It was in 1989 that a soldier in Yamoussoukro chatted me up and asked if I was black or white.
I looked at him in astonishment and asked him whether there was any difference between us as our skin colour was the same, though he was darker.
The soldier obviously meant well.
He told me: "Why are you travelling with the white president of South Africa in his jet?"
I did not get his question, I insisted.
Then he laid it on me.
"You see, in South Africa there is apartheid," he said. "All those who benefit from it are white. Blacks are poor and live in shantytowns. They cannot afford to travel, let alone buy food."
I was determined to find out, though, why he said I was white. The good soldier had a good argument and I had to give him credit for that.
First, I was among a group of political correspondents accompanying then president FW de Klerk on a state visit to Ivory Coast. He had just succeeded PW Botha, who was forced to resign because of his refusal to accept that majority rule was inevitable.
So I asked the soldier if he was not black himself.
He was quick to respond.
"Who, me? Of course I'm not black."
Then, if not, you are white, I said, thinking he would be provoked and shoot me with his AK-47 rifle.
No, he was quite calm when he told me: "I am an African."
Was I not African, I asked myself.
At that stage I felt he had stripped me, that I was not an African and that South Africa was on another continent.
What made me go down memory lane, you may ask. Many of us have obviously been bombarded by reams of print about the black and white debate in recent weeks.
Needless to say, and without dwelling on the issue, we all know that the resurgence of the Forum of Black Journalists became a highly divisive topic to the extent that it landed in the lap of the Human Rights Commission.
I will not repeat this debate except to say columnist Barry Ronge referred to the FBJ as the Union of Black Journalists (UBJ) two weeks ago.
Well, I do not know if the respected Ronge made a mistake or meant it.
You see, the UBJ was an organisation of black journalists that fought alongside other liberation groups. It was one of the 19 organisations that were banned on October 19 1977.
Now this is beside the point.
Why don't we emulate other Africans such as my friend the soldier of Yamoussoukro?
Lest I am accused of undermining the FBJ and other groups that believe blacks are still under the yoke of oppression, this is far from it.
I have said before that we are all Africans - from Cape to Cairo.
Robert Sobukwe died for the principle that in Africa there are no blacks or whites or coloureds or Indians, but Africans. Sobukwe believed in the human race and that an African was anyone who was loyal to Africa.
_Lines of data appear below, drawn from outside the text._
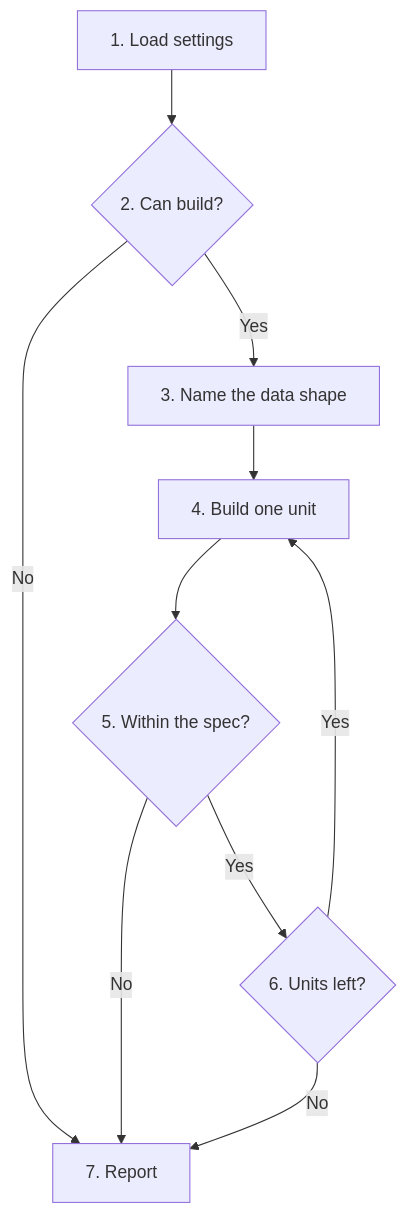
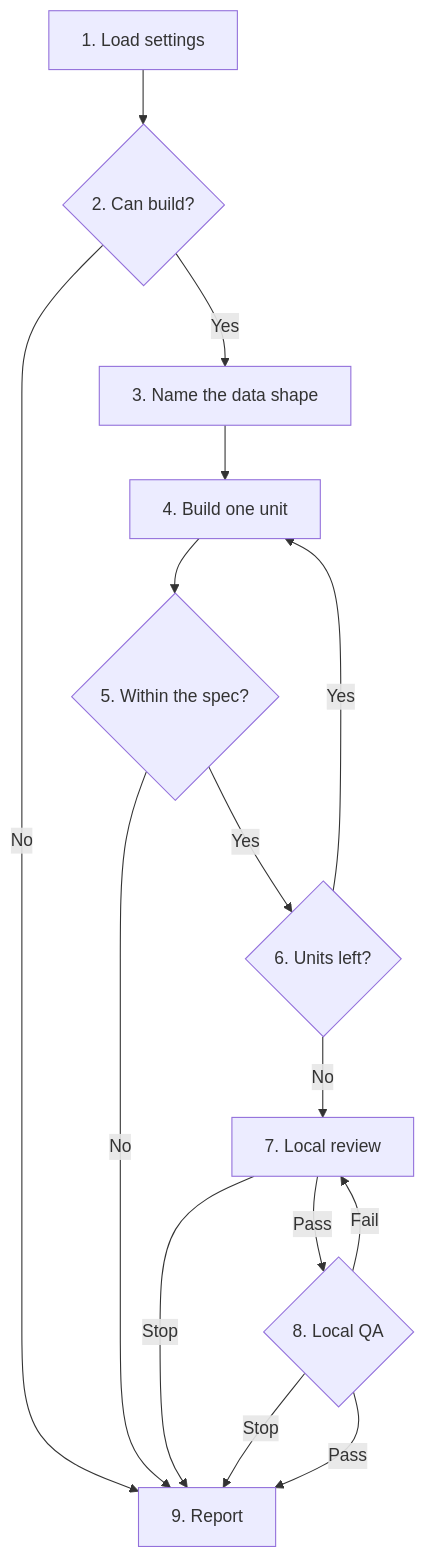
Before and after one commit to cultoftheai/skills: the diagram in skills/sdlc/build/SKILL.md, drawn with Mermaid. The commit also changed other lines of this file and 4 other files, not shown here.

````diff
--- a/skills/sdlc/build/SKILL.md
+++ b/skills/sdlc/build/SKILL.md
@@ -23,20 +26,27 @@
 ```mermaid
 flowchart TD
     A[1. Load settings]
     B{2. Can build?}
     C[3. Name the data shape]
     D[4. Build one unit]
     E{5. Within the spec?}
     F{6. Units left?}
-    G[7. Report]
+    G[7. Local review]
+    H{8. Local QA}
+    I[9. Report]
 
     A --> B
-    B -->|No| G
+    B -->|No| I
     B -->|Yes| C
     C --> D
     D --> E
-    E -->|No| G
+    E -->|No| I
     E -->|Yes| F
     F -->|Yes| D
     F -->|No| G
+    G -->|Stop| I
+    G -->|Pass| H
+    H -->|Fail| G
+    H -->|Stop| I
+    H -->|Pass| I
 ```
````
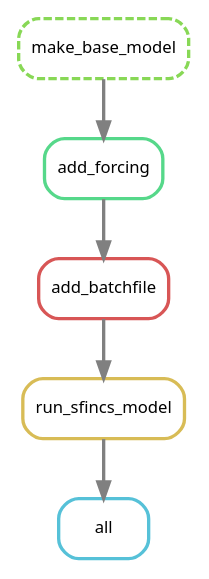
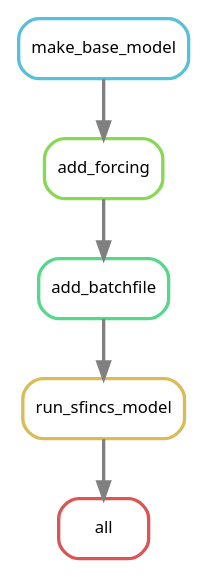
The diagram in SFINCS/workflow_scripts/snakemake_graph.dot (HORIZON-COMPASS/compound-flooding-tropical-cyclones), drawn with Graphviz before and after one commit. The commit also changed 2 other files, not shown here.

```diff
--- a/SFINCS/workflow_scripts/snakemake_graph.dot
+++ b/SFINCS/workflow_scripts/snakemake_graph.dot
@@ -1,14 +1,14 @@
 digraph snakemake_dag {
     graph[bgcolor=white, margin=0];
     node[shape=box, style=rounded, fontname=sans,                 fontsize=10, penwidth=2];
     edge[penwidth=2, color=grey];
-	0[label = "all", color = "0.53 0.6 0.85", style="rounded"];
+	0[label = "all", color = "0.00 0.6 0.85", style="rounded"];
 	1[label = "run_sfincs_model", color = "0.13 0.6 0.85", style="rounded"];
-	2[label = "add_batchfile", color = "0.00 0.6 0.85", style="rounded"];
-	3[label = "add_forcing", color = "0.40 0.6 0.85", style="rounded"];
-	4[label = "make_base_model", color = "0.27 0.6 0.85", style="rounded,dashed"];
+	2[label = "add_batchfile", color = "0.40 0.6 0.85", style="rounded"];
+	3[label = "add_forcing", color = "0.27 0.6 0.85", style="rounded"];
+	4[label = "make_base_model", color = "0.53 0.6 0.85", style="rounded"];
 	1 -> 0
 	2 -> 1
 	3 -> 2
 	4 -> 3
 }            
```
So there, I have said it and I know I will be told where to get off but I know I agree with my friend the soldier of Yamoussoukro.